         a)The Employee Retention Credit

          b)Deferral of Payroll Taxes

8.During the 8-week period that starts immediately after receiving PPP funds, maximize the payment of expenses that qualify for loan forgiveness, for example:
          a)Time payroll where possible to maximize payments during the 8-week period

          b)Consider paying bonuses to employees who have demonstrated superior job performance during the crisis (remember compensation above $100,000 does not count toward loan forgiveness)

          c)Make catch-up payroll payments to any employees whose compensation was reduced as a result of the COVID-19 crisis

         d)Make additional or early payments on rent, mortgage interest, or utilities (up to the 25% threshold)

9.Remember that any amount of the PPP funds not forgiven must be repaid within two years, but loan repayment may be deferred for up to six months. 

10.There is no penalty for early repayment, but do not rush to repay any loan balance that is not forgiven. Make sure your company’s cash position remains strong until the business crisis has clearly subsided. 

11.Avoid any misuse of the funds. Business owners using the funds for fraudulent purposes are subject to criminal charges.

For additional information, download our free C.A.R.E.S. Act Executive Summary, which contains actionable information on the PPP and ten additional major tax, stimulus, and business programs created in response to the COVID-19 public health and economic crisis.

Download Summary

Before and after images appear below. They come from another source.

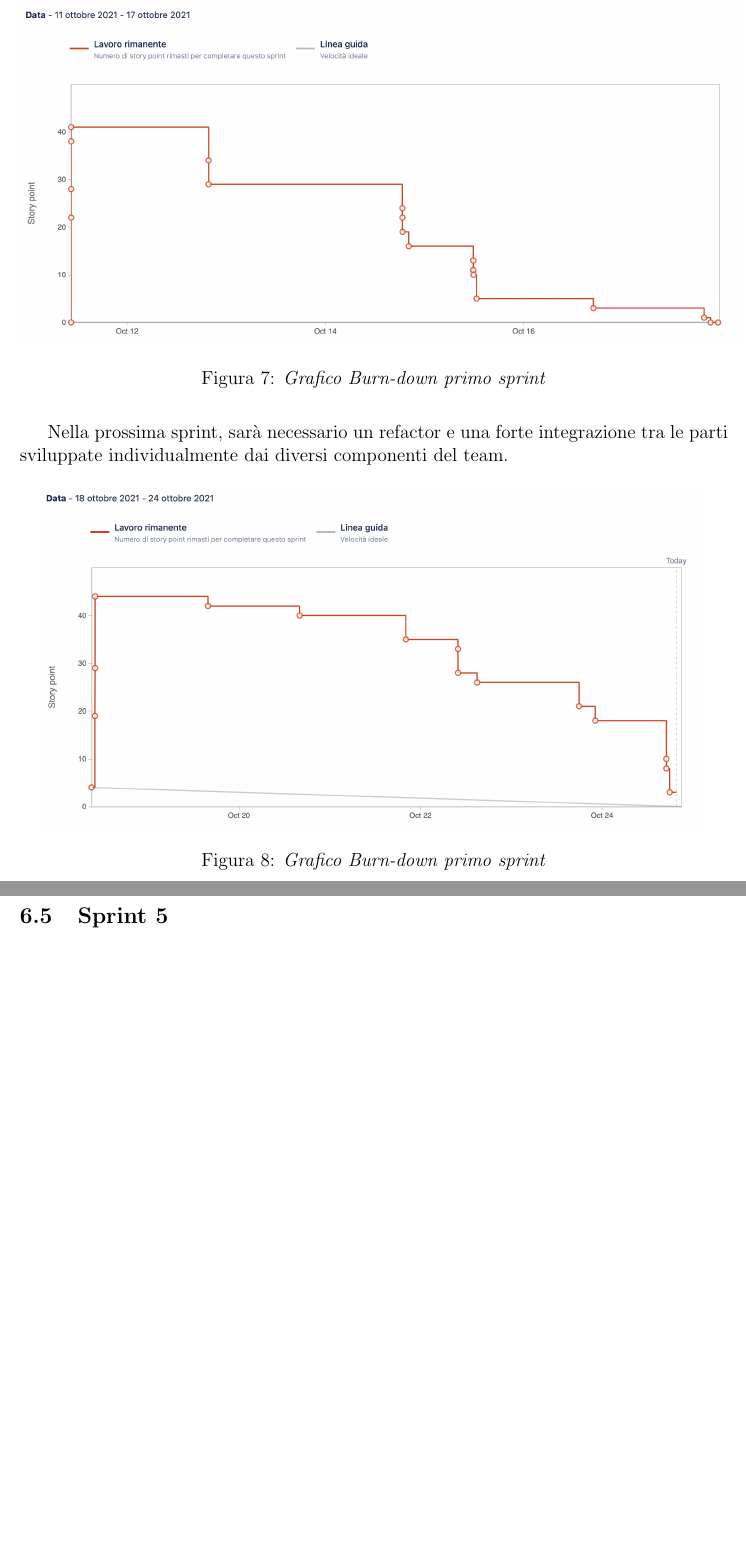
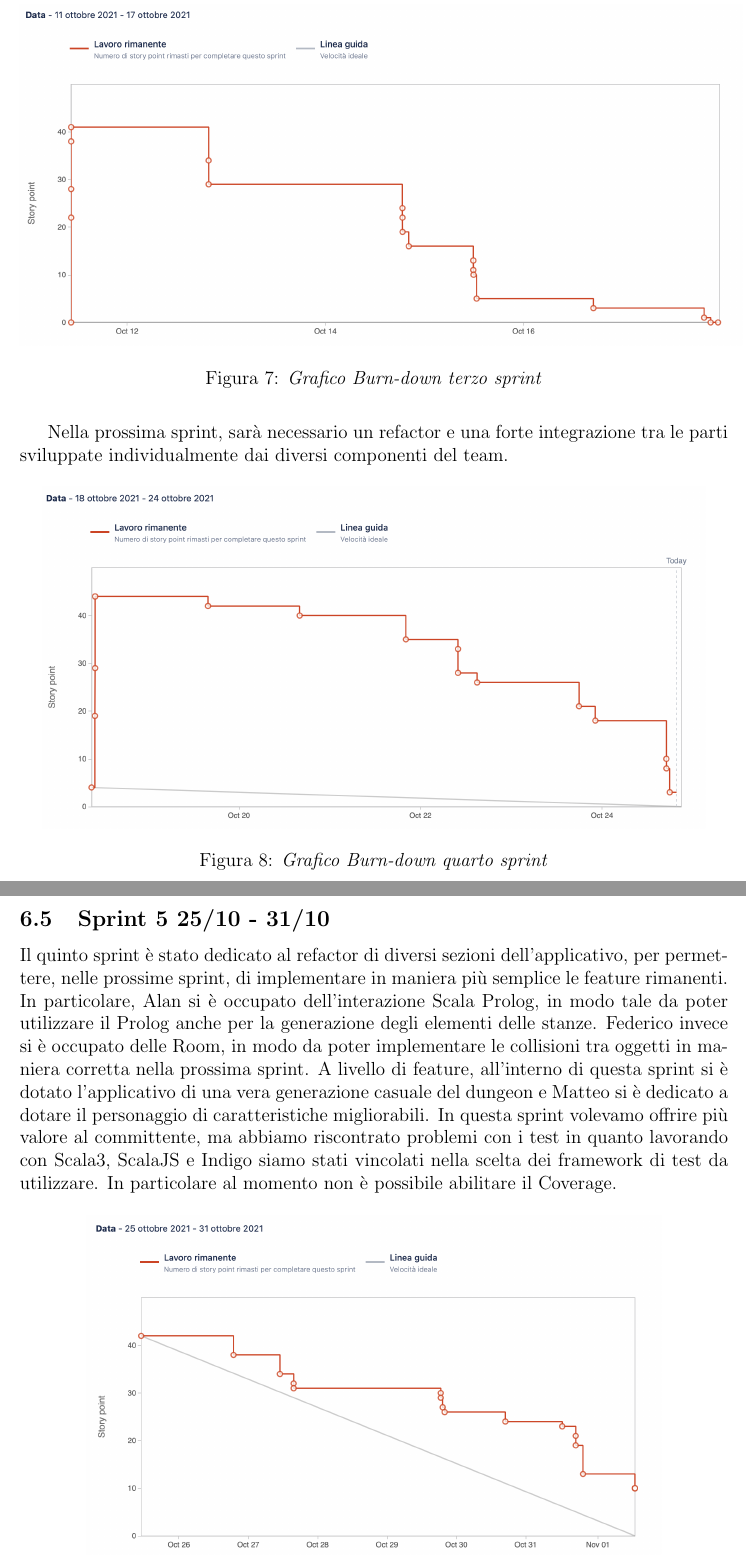
Before and after one commit to federicomazzini3/pps-lns, a LaTeX document (doc/report/lostnsouls-report.tex, which reads doc/report/sections/retrospective.tex): two parts of pages 19 and 20 of 20, joined at a grey line, cut so that both start at the same text, the shorter picture padded with empty space. Compiled offline with pdfLaTeX.

Commit message:
add sprint 5 retrospective

```diff
--- a/doc/report/sections/retrospective.tex
+++ b/doc/report/sections/retrospective.tex
@@ -41,7 +41,7 @@ Infine, con lo studio di un workflow di test per Indigo, ci siamo predisposti pe
 \begin{figure}[!hbt]
     \centering
     \includegraphics[scale=0.4]{sprint-3-burn-down.png}
-    \caption{\textit{Grafico Burn-down primo sprint}}
+    \caption{\textit{Grafico Burn-down terzo sprint}}
 \end{figure}
 
 
@@ -55,9 +55,20 @@ Nella prossima sprint, sarà necessario un refactor e una forte integrazione tra
 \begin{figure}[!hbt]
     \centering
     \includegraphics[scale=0.4]{sprint-4-burn-down.png}
-    \caption{\textit{Grafico Burn-down primo sprint}}
+    \caption{\textit{Grafico Burn-down quarto sprint}}
 \end{figure}
 
-\subsection{Sprint 5}
+\subsection{Sprint 5 25/10 - 31/10}
+Il quinto sprint è stato dedicato al refactor di diversi sezioni dell'applicativo, per permettere, nelle prossime sprint, di implementare in maniera più semplice le feature rimanenti.
+In particolare, Alan si è occupato dell'interazione Scala Prolog, in modo tale da poter utilizzare il Prolog anche per la generazione degli elementi delle stanze. Federico invece si è occupato delle Room, in modo da poter implementare le collisioni tra oggetti in maniera corretta nella prossima sprint.
+A livello di feature, all'interno di questa sprint si è dotato l'applicativo di una vera generazione casuale del dungeon e Matteo si è dedicato a dotare il personaggio di caratteristiche migliorabili.
+In questa sprint volevamo offrire più valore al committente, ma abbiamo riscontrato problemi con i test in quanto lavorando con Scala3, ScalaJS e Indigo siamo stati vincolati nella scelta dei framework di test da utilizzare. In particolare al momento non è possibile abilitare il Coverage.
+
+
+\begin{figure}[!hbt]
+    \centering
+    \includegraphics[scale=0.4]{sprint-5-burn-down.png}
+    \caption{\textit{Grafico Burn-down quinto sprint}}
+\end{figure}
 
 \subsection{Sprint 6}
```
Also changed, not shown: doc/process/Sprint5-Backlog.csv (added, +11 -0 lines), doc/report/img/sprint-5-burn-down.png (added), doc/report/lostnsouls-report.pdf, doc/report/sections/retrospective.tex (2 more changed lines).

The NAVIX team has helped hundreds of business owners prepare for exit. We have also helped countless owners and leaders deal with recessions, liquidity crises, and economic upheaval. Our experience and perspective enable us to guide our clients through difficult times, such as these.
Contact Tim 772-221-4499, to discuss strategies for your business.